▶ [Dataset excerpts]

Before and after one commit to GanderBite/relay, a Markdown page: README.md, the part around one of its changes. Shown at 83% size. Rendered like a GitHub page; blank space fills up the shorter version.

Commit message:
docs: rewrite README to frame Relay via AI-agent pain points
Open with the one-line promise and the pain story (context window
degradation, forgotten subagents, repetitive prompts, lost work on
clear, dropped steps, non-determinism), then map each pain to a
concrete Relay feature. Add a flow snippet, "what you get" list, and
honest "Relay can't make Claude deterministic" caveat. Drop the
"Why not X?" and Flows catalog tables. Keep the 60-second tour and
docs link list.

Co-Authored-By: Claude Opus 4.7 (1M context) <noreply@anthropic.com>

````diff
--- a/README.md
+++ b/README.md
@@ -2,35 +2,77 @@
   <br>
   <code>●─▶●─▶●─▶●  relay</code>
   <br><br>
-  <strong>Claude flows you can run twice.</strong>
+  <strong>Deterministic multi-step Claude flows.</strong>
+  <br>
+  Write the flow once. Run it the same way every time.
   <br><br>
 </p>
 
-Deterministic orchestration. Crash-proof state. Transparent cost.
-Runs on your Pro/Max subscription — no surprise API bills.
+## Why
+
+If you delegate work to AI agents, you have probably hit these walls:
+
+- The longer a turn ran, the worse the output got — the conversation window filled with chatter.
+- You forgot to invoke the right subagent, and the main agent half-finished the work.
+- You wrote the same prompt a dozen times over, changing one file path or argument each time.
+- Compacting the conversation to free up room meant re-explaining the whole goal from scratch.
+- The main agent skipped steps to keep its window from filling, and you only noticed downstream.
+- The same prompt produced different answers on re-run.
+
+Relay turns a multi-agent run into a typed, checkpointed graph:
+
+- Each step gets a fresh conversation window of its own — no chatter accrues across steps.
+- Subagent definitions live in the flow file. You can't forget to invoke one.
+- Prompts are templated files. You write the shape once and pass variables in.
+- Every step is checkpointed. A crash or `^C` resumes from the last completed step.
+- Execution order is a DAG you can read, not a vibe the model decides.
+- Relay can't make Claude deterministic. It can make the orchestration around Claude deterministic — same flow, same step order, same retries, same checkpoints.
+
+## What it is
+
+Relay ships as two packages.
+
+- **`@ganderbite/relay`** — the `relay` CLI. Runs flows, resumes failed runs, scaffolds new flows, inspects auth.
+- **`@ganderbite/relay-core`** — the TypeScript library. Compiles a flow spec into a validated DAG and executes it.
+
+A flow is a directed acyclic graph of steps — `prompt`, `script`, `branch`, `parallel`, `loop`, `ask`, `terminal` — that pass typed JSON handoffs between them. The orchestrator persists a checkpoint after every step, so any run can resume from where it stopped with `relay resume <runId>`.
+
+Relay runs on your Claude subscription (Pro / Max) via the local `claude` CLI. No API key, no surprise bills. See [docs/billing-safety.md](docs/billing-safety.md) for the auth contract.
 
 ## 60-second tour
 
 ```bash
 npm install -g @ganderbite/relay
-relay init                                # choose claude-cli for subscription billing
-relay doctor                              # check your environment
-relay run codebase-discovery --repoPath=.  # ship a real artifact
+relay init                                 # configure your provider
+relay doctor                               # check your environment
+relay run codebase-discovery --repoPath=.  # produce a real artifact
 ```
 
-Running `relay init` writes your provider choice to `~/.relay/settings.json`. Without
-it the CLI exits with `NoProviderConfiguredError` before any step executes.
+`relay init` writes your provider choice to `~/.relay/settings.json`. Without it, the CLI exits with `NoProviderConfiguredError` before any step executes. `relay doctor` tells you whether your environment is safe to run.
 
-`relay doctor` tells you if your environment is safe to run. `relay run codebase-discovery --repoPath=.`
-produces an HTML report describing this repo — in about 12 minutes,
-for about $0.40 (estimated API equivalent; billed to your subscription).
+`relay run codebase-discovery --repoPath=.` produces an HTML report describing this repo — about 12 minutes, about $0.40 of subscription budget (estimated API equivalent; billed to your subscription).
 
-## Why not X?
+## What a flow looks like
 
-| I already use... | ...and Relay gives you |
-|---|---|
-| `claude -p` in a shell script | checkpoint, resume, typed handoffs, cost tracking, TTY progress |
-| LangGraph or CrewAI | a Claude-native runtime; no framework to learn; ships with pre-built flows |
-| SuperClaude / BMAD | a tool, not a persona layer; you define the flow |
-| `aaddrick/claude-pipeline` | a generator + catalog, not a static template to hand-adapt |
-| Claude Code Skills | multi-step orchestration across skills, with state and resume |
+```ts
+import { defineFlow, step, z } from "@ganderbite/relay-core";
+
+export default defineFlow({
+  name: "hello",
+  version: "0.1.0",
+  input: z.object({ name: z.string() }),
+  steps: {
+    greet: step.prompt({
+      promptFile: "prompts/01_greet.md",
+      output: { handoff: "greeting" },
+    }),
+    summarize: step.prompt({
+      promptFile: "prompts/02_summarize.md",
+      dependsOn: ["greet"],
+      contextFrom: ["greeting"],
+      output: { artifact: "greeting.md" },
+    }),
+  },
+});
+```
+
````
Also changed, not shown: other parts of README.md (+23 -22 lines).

▶ [Task prompt] Copy here each line of the preceding records with "conversation" in it.

▶ [Response box]
+- The longer a turn ran, the worse the output got — the conversation window filled with chatter.
+- Compacting the conversation to free up room meant re-explaining the whole goal from scratch.
+- Each step gets a fresh conversation window of its own — no chatter accrues across steps.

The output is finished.